Reminding Patients of the Important of Colorectal Cancer Screening Results in Patient-Initiated Promoting Colorectal Cancer Screening Via Colonoscopy

This study has been completed.
Sponsor:
Information provided by (Responsible Party):
University of Oklahoma
ClinicalTrials.gov Identifier:
NCT01526239
First received: January 3, 2012
Last updated: February 2, 2012
Last verified: January 2012

January 3, 2012
February 2, 2012
November 2008
November 2010   (final data collection date for primary outcome measure)
Communication with primary care physicians about CRC screening [ Time Frame: 2 years ] [ Designated as safety issue: No ]
The central hypothesis of this proposal is that patient-initiated prompting of primary care physicians of the patient's interest in screening will increase referrals for CRC screening.
Same as current
Complete list of historical versions of study NCT01526239 on ClinicalTrials.gov Archive Site
Not Provided
Not Provided
Not Provided
Not Provided
 
Reminding Patients of the Important of Colorectal Cancer Screening Results in Patient-Initiated Promoting Colorectal Cancer Screening Via Colonoscopy
Patient-Reminder Results in Patient-Initiated Promoting Colorectal Cancer Screening Via Colonoscopy

Colorectal cancer is the third most common cancer diagnosed and third leading cause of cancer-related deaths in the United States for both men and women. The American Cancer Society (ACS) estimates about 108,070 new cases of colon cancer and 40,740 new cases of rectal cancer will be diagnosed, and about 49,960 deaths will occur as a result of this devastating disease in 2008. Over the last 20 years, the death rate for this cancer has been dropping as a result of screening and early detection of cancer. In 2007, ACS reported that early-stage colorectal cancer had a survival rate close to 80%, and up to 9,632 deaths could be prevented each year if eligible patients received screening when necessary. However, despite the proven efficacy of colorectal cancer (CRC) screening, only about 50% of eligible US patients are currently being screened.

Specific Aims

The central hypothesis of this proposal is that patient-initiated prompting of primary care physicians of the patient's interest in screening will increase referrals for CRC screening. The following three areas will be investigated during this research:
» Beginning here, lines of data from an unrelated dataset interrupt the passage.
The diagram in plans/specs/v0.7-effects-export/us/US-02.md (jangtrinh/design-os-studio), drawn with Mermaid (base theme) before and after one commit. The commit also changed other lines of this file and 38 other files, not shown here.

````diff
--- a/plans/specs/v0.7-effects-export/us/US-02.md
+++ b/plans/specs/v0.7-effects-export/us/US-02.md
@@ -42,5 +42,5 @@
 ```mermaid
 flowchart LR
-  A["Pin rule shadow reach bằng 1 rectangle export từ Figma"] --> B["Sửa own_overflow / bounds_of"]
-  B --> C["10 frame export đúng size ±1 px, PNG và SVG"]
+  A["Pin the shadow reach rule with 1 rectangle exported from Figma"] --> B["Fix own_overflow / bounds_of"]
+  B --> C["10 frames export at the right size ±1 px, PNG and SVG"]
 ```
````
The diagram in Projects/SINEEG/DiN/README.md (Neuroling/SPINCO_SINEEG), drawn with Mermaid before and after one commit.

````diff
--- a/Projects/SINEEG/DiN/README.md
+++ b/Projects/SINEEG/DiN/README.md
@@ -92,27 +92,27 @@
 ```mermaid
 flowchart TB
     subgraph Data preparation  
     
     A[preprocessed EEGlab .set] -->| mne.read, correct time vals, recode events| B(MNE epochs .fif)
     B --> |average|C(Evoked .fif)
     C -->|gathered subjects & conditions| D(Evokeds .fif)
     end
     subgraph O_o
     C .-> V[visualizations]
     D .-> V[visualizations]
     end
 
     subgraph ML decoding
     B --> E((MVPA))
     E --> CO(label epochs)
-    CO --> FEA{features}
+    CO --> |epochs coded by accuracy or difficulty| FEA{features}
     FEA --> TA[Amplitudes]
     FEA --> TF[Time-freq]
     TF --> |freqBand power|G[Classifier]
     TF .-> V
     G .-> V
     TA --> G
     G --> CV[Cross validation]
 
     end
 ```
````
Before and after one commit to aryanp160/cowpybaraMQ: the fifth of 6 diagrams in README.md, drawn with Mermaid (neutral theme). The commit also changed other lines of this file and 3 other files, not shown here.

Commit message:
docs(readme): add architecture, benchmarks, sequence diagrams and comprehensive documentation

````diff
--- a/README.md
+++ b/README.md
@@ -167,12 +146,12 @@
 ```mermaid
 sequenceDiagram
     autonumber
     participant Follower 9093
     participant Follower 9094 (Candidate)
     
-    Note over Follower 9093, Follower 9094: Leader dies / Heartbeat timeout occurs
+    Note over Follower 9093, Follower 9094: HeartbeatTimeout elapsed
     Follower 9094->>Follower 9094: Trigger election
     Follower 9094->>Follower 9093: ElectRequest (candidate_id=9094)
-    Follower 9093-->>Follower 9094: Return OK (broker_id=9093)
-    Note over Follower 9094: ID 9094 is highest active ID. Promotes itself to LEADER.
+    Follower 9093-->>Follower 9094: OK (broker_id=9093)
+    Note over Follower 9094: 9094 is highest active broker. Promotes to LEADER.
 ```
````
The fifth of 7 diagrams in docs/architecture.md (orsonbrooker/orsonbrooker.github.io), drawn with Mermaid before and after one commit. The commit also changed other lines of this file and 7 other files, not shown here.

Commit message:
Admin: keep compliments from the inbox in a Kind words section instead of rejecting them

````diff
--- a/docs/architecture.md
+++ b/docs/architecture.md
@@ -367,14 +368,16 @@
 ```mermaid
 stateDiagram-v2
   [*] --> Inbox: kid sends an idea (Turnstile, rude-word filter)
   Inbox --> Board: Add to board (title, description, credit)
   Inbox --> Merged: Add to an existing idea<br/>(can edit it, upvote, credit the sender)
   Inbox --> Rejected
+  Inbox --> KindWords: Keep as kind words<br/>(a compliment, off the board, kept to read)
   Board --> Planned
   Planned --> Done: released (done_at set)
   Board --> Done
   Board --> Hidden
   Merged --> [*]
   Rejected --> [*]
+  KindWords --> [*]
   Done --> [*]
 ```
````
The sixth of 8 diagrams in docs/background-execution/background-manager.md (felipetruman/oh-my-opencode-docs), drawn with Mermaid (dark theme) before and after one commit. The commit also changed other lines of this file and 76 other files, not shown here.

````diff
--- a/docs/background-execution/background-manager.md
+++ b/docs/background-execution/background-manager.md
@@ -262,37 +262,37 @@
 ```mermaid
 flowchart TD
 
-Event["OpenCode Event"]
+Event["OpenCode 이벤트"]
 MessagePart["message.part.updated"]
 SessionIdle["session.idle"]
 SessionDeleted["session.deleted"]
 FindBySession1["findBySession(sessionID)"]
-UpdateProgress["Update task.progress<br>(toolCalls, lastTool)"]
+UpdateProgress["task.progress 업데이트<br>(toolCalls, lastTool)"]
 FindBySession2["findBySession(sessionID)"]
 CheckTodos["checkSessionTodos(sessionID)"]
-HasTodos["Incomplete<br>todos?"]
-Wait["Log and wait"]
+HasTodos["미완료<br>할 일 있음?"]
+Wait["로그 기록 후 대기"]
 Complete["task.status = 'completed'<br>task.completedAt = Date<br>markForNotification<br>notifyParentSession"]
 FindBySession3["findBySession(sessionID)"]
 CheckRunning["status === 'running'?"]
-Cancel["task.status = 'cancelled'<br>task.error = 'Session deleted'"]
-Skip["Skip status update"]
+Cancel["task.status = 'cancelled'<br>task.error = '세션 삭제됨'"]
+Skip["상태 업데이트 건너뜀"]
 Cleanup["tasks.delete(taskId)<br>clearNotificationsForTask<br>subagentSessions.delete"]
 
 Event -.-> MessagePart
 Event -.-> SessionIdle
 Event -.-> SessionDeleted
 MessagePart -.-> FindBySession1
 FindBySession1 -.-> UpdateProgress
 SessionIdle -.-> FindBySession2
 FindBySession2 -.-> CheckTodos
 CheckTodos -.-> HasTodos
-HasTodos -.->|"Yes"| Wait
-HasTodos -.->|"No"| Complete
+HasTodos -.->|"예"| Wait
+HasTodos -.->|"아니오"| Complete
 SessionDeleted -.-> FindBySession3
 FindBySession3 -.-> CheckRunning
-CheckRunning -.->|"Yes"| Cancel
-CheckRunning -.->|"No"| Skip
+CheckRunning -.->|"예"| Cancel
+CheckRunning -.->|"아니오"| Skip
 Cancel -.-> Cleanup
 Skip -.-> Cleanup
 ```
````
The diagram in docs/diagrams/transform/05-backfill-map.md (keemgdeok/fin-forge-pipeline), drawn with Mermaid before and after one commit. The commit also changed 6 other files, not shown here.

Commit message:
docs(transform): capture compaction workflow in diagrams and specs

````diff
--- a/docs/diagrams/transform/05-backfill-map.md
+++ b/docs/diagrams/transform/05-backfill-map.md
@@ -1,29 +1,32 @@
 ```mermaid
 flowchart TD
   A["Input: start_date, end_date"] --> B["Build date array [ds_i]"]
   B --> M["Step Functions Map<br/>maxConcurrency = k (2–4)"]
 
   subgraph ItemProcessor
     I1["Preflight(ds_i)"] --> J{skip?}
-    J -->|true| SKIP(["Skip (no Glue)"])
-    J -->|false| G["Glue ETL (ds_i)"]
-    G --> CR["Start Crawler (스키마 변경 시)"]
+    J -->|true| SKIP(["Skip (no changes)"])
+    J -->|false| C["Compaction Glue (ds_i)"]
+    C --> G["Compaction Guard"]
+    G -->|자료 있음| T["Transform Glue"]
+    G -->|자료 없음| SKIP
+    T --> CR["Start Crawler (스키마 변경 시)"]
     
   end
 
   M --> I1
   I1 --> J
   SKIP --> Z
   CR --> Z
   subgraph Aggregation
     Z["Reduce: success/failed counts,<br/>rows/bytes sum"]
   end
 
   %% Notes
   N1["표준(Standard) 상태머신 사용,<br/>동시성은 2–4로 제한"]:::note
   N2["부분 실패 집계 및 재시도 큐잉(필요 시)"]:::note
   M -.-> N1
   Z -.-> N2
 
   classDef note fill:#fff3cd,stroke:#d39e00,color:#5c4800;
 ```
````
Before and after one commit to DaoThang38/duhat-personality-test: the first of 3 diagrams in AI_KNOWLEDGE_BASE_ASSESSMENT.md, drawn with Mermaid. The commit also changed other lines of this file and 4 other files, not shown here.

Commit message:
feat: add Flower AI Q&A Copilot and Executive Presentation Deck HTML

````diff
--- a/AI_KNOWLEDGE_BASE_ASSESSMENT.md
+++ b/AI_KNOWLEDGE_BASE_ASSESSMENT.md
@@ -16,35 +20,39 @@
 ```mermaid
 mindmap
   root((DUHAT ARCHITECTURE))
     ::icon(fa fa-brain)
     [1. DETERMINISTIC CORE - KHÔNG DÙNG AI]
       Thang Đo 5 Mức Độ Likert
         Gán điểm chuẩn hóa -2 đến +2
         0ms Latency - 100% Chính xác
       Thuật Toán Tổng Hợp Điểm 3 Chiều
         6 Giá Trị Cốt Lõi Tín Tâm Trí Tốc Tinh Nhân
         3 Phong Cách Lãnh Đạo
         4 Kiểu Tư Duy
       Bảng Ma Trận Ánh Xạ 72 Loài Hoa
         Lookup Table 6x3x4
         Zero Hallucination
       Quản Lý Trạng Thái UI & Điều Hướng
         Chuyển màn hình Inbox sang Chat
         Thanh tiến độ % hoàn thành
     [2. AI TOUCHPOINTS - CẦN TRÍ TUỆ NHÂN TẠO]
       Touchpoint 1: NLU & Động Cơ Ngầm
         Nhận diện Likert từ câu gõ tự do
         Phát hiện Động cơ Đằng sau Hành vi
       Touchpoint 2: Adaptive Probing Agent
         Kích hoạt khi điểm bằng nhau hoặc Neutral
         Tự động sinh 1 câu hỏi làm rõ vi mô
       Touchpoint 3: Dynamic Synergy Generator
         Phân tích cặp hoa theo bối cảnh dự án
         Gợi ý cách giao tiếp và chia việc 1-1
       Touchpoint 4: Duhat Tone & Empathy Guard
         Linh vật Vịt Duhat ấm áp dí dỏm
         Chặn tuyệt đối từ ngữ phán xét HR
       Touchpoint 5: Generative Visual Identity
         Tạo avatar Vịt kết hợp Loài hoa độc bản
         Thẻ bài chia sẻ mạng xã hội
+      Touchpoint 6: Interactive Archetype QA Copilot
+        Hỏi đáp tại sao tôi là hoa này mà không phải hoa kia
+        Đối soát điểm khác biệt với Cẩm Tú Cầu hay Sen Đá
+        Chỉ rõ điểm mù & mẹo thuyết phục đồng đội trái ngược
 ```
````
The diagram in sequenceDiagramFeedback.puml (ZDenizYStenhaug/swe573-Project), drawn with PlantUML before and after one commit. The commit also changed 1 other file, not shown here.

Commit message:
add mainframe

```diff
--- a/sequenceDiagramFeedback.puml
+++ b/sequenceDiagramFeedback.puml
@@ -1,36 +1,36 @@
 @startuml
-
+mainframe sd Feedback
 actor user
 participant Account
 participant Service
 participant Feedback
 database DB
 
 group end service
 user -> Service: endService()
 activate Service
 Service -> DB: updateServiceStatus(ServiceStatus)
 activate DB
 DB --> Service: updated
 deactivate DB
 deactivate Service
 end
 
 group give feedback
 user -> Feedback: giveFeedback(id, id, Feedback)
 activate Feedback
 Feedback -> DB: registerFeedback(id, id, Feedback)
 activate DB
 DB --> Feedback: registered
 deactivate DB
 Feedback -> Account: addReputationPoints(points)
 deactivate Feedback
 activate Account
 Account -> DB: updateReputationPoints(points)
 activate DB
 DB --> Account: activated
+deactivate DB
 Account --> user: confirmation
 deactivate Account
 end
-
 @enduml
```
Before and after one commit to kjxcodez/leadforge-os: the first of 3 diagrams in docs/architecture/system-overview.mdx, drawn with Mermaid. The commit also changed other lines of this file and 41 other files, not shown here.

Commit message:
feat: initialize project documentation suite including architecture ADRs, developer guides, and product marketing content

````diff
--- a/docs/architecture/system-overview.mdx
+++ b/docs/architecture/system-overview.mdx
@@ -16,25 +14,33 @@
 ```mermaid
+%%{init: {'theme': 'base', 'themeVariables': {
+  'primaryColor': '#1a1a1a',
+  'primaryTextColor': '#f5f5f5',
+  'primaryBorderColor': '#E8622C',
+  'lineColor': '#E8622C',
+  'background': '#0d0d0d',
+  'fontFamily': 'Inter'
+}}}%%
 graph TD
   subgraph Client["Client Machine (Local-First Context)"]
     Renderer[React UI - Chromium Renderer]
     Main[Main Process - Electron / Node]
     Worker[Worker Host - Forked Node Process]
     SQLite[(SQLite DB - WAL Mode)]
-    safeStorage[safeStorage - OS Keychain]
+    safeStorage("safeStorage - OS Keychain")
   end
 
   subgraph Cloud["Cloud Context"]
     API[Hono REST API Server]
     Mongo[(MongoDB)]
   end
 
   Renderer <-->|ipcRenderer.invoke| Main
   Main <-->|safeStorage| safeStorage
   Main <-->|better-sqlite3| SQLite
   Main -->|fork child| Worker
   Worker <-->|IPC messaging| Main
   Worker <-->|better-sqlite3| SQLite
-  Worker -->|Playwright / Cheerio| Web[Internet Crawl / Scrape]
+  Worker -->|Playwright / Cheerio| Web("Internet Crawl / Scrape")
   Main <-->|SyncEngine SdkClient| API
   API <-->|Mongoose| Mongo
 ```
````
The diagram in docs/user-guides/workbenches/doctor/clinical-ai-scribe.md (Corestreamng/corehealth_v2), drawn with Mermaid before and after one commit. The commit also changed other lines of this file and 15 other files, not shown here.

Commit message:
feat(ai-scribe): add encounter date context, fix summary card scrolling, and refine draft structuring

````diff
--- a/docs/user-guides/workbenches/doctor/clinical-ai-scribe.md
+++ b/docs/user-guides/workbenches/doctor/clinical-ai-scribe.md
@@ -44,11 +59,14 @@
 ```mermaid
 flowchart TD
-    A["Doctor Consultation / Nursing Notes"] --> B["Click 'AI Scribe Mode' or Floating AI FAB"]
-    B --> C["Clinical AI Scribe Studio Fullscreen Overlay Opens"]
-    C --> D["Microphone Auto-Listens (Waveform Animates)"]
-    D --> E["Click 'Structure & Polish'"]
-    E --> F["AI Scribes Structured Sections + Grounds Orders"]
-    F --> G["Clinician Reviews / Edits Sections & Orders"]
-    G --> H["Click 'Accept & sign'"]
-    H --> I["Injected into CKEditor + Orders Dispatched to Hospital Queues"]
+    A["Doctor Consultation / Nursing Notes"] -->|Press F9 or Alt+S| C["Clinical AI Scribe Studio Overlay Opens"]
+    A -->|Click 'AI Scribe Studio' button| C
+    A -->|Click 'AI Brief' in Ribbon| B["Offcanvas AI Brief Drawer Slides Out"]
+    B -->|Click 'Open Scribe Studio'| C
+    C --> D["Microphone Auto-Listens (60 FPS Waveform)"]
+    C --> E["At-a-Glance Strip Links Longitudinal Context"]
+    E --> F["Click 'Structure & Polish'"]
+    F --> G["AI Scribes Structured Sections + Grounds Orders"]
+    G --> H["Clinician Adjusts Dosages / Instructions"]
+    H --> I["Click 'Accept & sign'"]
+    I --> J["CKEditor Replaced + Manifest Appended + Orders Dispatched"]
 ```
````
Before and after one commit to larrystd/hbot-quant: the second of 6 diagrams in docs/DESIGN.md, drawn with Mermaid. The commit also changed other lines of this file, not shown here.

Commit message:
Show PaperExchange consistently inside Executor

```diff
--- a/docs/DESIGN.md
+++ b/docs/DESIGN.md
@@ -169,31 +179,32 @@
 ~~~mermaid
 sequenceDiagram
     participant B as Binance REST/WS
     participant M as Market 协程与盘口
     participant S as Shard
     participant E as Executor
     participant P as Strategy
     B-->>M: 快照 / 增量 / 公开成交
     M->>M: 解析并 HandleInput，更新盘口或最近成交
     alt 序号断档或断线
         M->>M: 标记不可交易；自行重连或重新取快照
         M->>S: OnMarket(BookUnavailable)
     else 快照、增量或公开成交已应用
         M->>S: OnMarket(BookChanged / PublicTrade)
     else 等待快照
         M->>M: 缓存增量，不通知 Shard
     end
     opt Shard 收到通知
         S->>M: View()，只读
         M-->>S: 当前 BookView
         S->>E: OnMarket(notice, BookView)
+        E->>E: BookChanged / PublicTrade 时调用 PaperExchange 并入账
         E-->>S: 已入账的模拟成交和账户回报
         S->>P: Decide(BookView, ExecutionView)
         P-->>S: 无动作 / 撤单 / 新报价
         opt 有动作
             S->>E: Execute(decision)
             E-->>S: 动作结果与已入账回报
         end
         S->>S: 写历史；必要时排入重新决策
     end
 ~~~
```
  1. To determine whether a communication tool provided to patients will initiate a conversation with their primary care physicians about CRC screening, especially via colonoscopy.
  2. To determine whether this tool will impact referral patterns for screening, especially, although not primarily, among poor and underserved populations.
  3. To determine whether differences exist in regard to patient-physician communication patterns about screening among residents and faculties in the fields of internal medicine and family practice clinics.

At the close of the investigators study, the investigators wish to organize quantifiable data demonstrating how patient-initiated prompting of primary care physicians for CRC screening increases early detection and decreases potential mortality from colorectal cancer. This data will inform a second, larger study to pursue the questions surrounding patient-initiated prompting in

Not Provided
Interventional
Not Provided
Allocation: Randomized
Endpoint Classification: Efficacy Study
Intervention Model: Parallel Assignment
Masking: Double Blind (Subject, Caregiver)
Primary Purpose: Screening
Colon Cancer
Other: Colorectal cancer screening pamphlet
Colorectal cancer screening pamphlet
  • Experimental: Intervention group
    Intervention consisted of a pamphlet about the benefit of CRC-S, given to patients prior to their PCP visit and a reminder note about CRC screening to be given to their physician during the encounter.
    Intervention: Other: Colorectal cancer screening pamphlet
  • No Intervention: Control group
    Control group will not receive the pamphlet regarding colorectal cancers.
Not Provided

*   Includes publications given by the data provider as well as publications identified by ClinicalTrials.gov Identifier (NCT Number) in Medline.
 
Completed
274
November 2010
November 2010   (final data collection date for primary outcome measure)

Inclusion Criteria:

  • All patient age older than 50, exception for African American age 45 and older
Both
45 Years and older
Yes
Contact information is only displayed when the study is recruiting subjects
United States
 
NCT01526239
14225
Yes
University of Oklahoma
University of Oklahoma
Not Provided
Not Provided
University of Oklahoma
January 2012

ICMJE     Data element required by the International Committee of Medical Journal Editors and the World Health Organization ICTRP